### [Required work]
Before you return the lines below, strip out any images and keep every word as written.

******************************

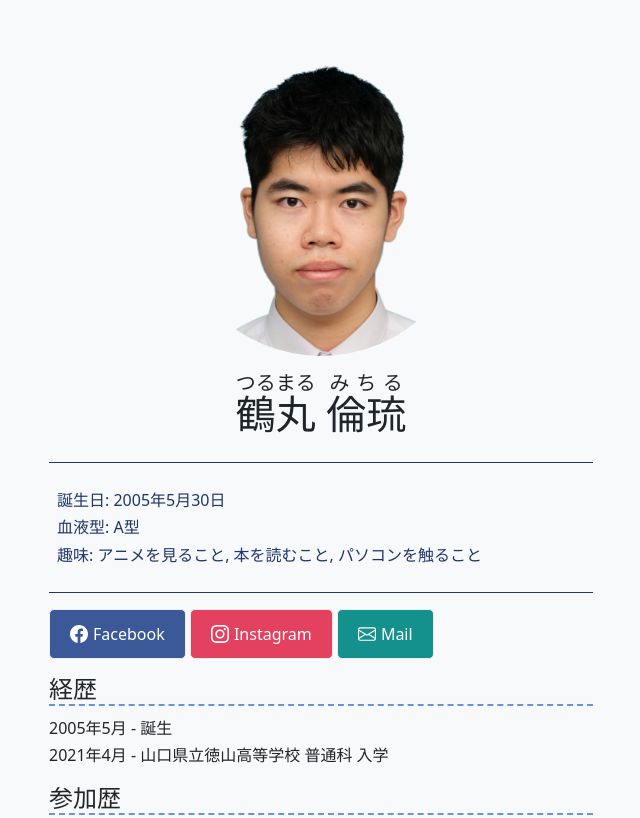
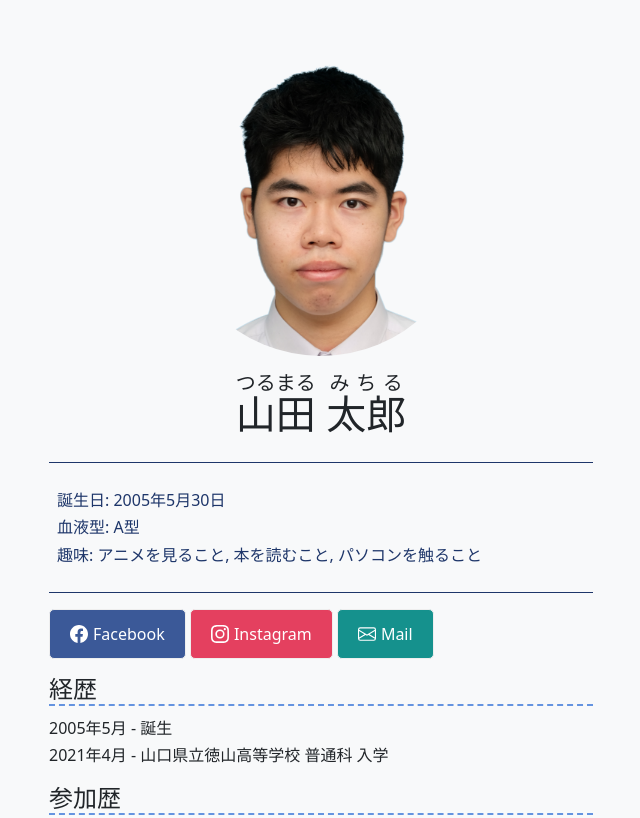
Before and after one commit to yusiba06/profile, a plain HTML site: page index.html in a window 1280 px wide. Shown: the top 818 px of the page, without its empty margins (319-959 px from the left). Drawn offline with nearby package versions, Linux system fonts and the light colour scheme; a script that the page names is missing.

Commit message:
testyamada

```diff
--- a/index.html
+++ b/index.html
@@ -22,10 +22,10 @@
       </div>
       <h1>
         <ruby>
-          <rb>鶴丸</rb>
+          <rb>山田</rb>
           <rt>つるまる</rt>
         </ruby> <ruby>
-          <rb>倫琉</rb>
+          <rb>太郎</rb>
           <rt>みちる</rt>
         </ruby>
       </h1>
```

******************************

### [Output of the exercise]
Before and after one commit to yusiba06/profile, a plain HTML site: page index.html in a window 1280 px wide. Shown: the top 818 px of the page, without its empty margins (319-959 px from the left). Drawn offline with nearby package versions, Linux system fonts and the light colour scheme; a script that the page names is missing.

Commit message:
testyamada

```diff
--- a/index.html
+++ b/index.html
@@ -22,10 +22,10 @@
       </div>
       <h1>
         <ruby>
-          <rb>鶴丸</rb>
+          <rb>山田</rb>
           <rt>つるまる</rt>
         </ruby> <ruby>
-          <rb>倫琉</rb>
+          <rb>太郎</rb>
           <rt>みちる</rt>
         </ruby>
       </h1>
```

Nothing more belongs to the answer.